July is designated as Smart Irrigation Month by the Irrigation Association. This month in California is when the rate of evapotranspiration – the use of water by plants and the loss of water from the soil – is highest. Consider reducing the area you have devoted to grass. It may be beautiful to look at, but less might just be more. There are several ways to accomplish this.

You might enlarge the space you have allowed around the base of trees, particularly all our drought-happy oaks. Cut away the sod and add it to your compost heap. Don’t plant these areas; just fill with your choice of mulch. This will focus the attention on the tree rather than on the bed beneath it.

How about enlarging the garden beds that are contiguous to the lawn? Lay out your garden hose to imagine another two feet or more of beds. If you’ve wanted to try some new low-growing perennials, this might be the time. Cut the new edge, lift the sod, turn over and chop, chop, chop. Let the old sod create compost, and by fall or next spring, it will be ready to plant. In the meantime you can be reading the catalogs and making your selections.

An excellent planning catalog that speaks to the conditions we have in the foothills is “High Country Gardens,” located in Santa Fe, New Mexico. Besides the enticing photographs, they offer good descriptions of plant growth habits and indicate which plants are deer and rabbit resistant, how much water they require, and whether the plant needs sun or shade. Call 800-925-9387. You can check out their website: http://www.highcountrygardens.com/ .

You could also create a new bed like an island within the lawn. Think green and low maintenance. Try planting a variety of shrubs with different colors and textures. Be sure all your selections require about the same amount of water and sun. You’ll be surprised what an interesting bed you will have created. The “look” will be quiet, serene, and even elegant— in contrast to your colorful beds elsewhere.

A more ambitious project would be to create a labyrinth within the lawn. Webster defines this word as a devious arrangement of linear patterns forming a design, and anything that is bewildering by its complexity. We envision a circular area, with paths that twist and turn leading eventually into the center and out again, the purpose being to allow slow meandering and meditating. Entering a labyrinth from the outside, you pad slowly along paths of tamped earth or decomposed granite, walking gently to and fro, in and out, until you reach the center…and then return. Think of it as a metaphor for life—we know not where our individual paths will lead.

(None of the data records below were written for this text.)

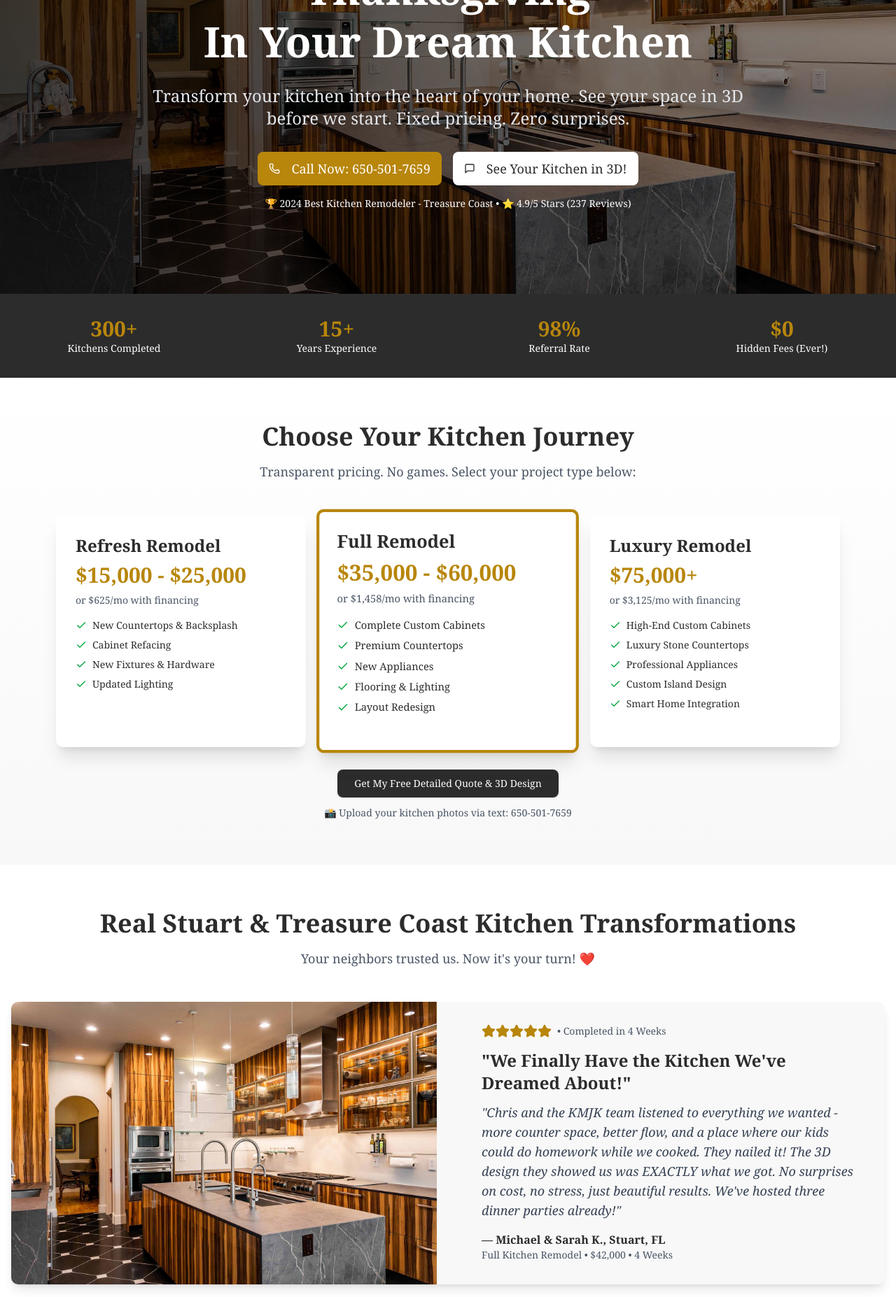
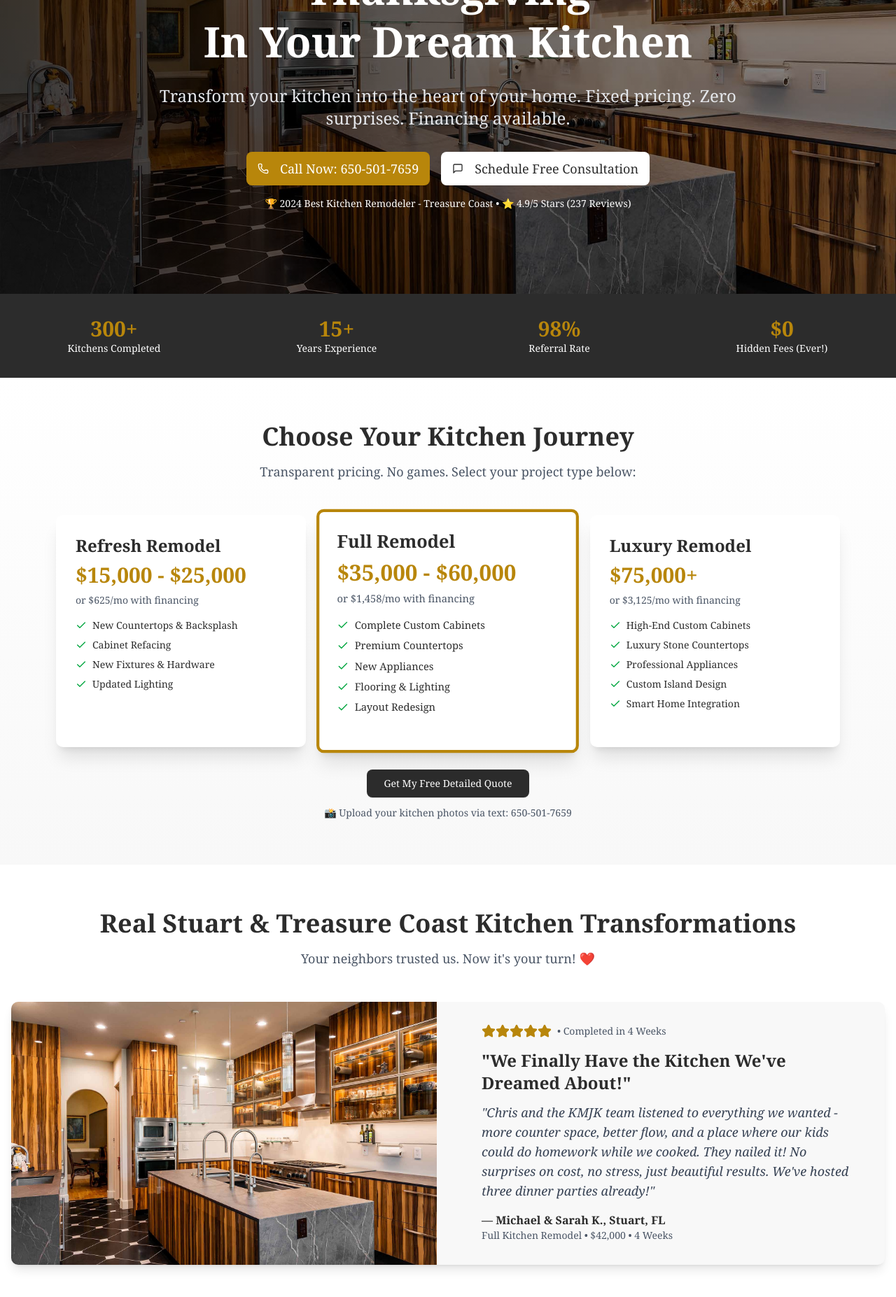
Before and after one commit to QuantumCotton/kmjknonai, a React (Vite) app: page /kitchen-remodel in a window 1280 px wide. Shown: the part 380-2234 px from the top of the page at 70% size. Built offline with nearby package versions, Linux system fonts and the light colour scheme.

Commit message:
Remove 3D kitchen design references from kitchen landing page

```diff
--- a/src/pages/HandymanLandingImproved.jsx
+++ b/src/pages/HandymanLandingImproved.jsx
@@ -56,16 +56,23 @@ function HandymanLandingImproved() {
 
       const data = await response.json()
 
+      console.log('Web3Forms Response:', data)
+
       if (data.success) {
+        console.log('✅ Form submitted successfully! Email sent to chris@theeliteservicehub.com')
         setSubmitSuccess(true)
         setFormData({ name: '', email: '', phone: '', message: '', images: [] })
         setTimeout(() => {
           setIsModalOpen(false)
           setSubmitSuccess(false)
         }, 3000)
+      } else {
+        console.error('❌ Web3Forms error:', data.message)
+        alert('Error: ' + (data.message || 'Failed to submit form'))
       }
     } catch (error) {
       console.error('Form submission error:', error)
+      alert('Network error - please check your connection')
     } finally {
       setIsSubmitting(false)
     }
--- a/src/pages/KitchenLanding.jsx
+++ b/src/pages/KitchenLanding.jsx
@@ -31,7 +31,7 @@ function KitchenLanding() {
             In Your Dream Kitchen
           </h1>
           <p className="text-xl md:text-2xl mb-8 text-gray-200">
-            Transform your kitchen into the heart of your home. See your space in 3D before we start. Fixed pricing. Zero surprises.
+            Transform your kitchen into the heart of your home. Fixed pricing. Zero surprises. Financing available.
           </p>
           <div className="flex flex-col sm:flex-row gap-4 justify-center">
             <a href="tel:650-501-7659">
@@ -43,7 +43,7 @@ function KitchenLanding() {
             <Link to="/contact">
               <Button size="lg" className="text-lg px-8 py-6 bg-white text-[var(--deep-charcoal)] hover:bg-gray-100">
                 <MessageSquare className="mr-2" size={24} />
-                See Your Kitchen in 3D!
+                Schedule Free Consultation
               </Button>
             </Link>
           </div>
@@ -108,7 +108,7 @@ function KitchenLanding() {
           <div className="text-center mt-8">
             <a href="tel:650-501-7659">
               <Button size="lg" className="bg-[var(--deep-charcoal)] hover:bg-[var(--brushed-gold)] text-white">
-                Get My Free Detailed Quote & 3D Design
+                Get My Free Detailed Quote
               </Button>
             </a>
             <p className="text-sm text-gray-600 mt-3">📸 Upload your kitchen photos via text: 650-501-7659</p>
@@ -142,7 +142,7 @@ function KitchenLanding() {
                     "We Finally Have the Kitchen We've Dreamed About!"
                   </h3>
                   <p className="text-gray-700 italic mb-4 text-lg">
-                    "Chris and the KMJK team listened to everything we wanted - more counter space, better flow, and a place where our kids could do homework while we cooked. They nailed it! The 3D design they showed us was EXACTLY what we got. No surprises on cost, no stress, just beautiful results. We've hosted three dinner parties already!"
+                    "Chris and the KMJK team listened to everything we wanted - more counter space, better flow, and a place where our kids could do homework while we cooked. They nailed it! No surprises on cost, no stress, just beautiful results. We've hosted three dinner parties already!"
                   </p>
                   <p className="font-semibold">— Michael & Sarah K., Stuart, FL</p>
                   <p className="text-sm text-gray-600">Full Kitchen Remodel • $42,000 • 4 Weeks</p>
@@ -186,10 +186,10 @@ function KitchenLanding() {
           </p>
           <div className="grid grid-cols-1 md:grid-cols-2 lg:grid-cols-3 gap-8">
             <div className="bg-white p-6 rounded-lg shadow-md text-center">
-              <div className="text-5xl mb-4">👁️</div>
-              <h3 className="text-xl font-semibold mb-3">See It Before We Build It</h3>
+              <div className="text-5xl mb-4">📋</div>
+              <h3 className="text-xl font-semibold mb-3">Detailed Planning & Design</h3>
               <p className="text-gray-700">
-                We create detailed 3D renderings of your new kitchen so you can see exactly what you're getting. No guesswork!
+                We work closely with you to plan every detail of your new kitchen, ensuring it matches your vision perfectly. No guesswork!
               </p>
             </div>
             <div className="bg-white p-6 rounded-lg shadow-md text-center">
@@ -255,7 +255,7 @@ function KitchenLanding() {
             Let's Start Your Kitchen Adventure!
           </h2>
           <p className="text-xl mb-8">
-            Get your free in-home consultation and see your new kitchen in 3D. No pressure, just possibilities!
+            Get your free in-home consultation and detailed quote. No pressure, just possibilities!
           </p>
           <div className="flex flex-col sm:flex-row gap-4 justify-center">
             <a href="tel:650-501-7659">
```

All of these suggestions will require some alterations in the irrigation system, if there is one. You’ll be delighted with a new feature in your garden, which will reduce your dependence upon water. And you’ll love your shrinking water bill. Check with the Department of Water Resources Lawn Rebate Program: http://www.water.ca.gov/turf/

Joan Bergsund was a University of California Cooperative Extension Master Gardener of Tuolumne County.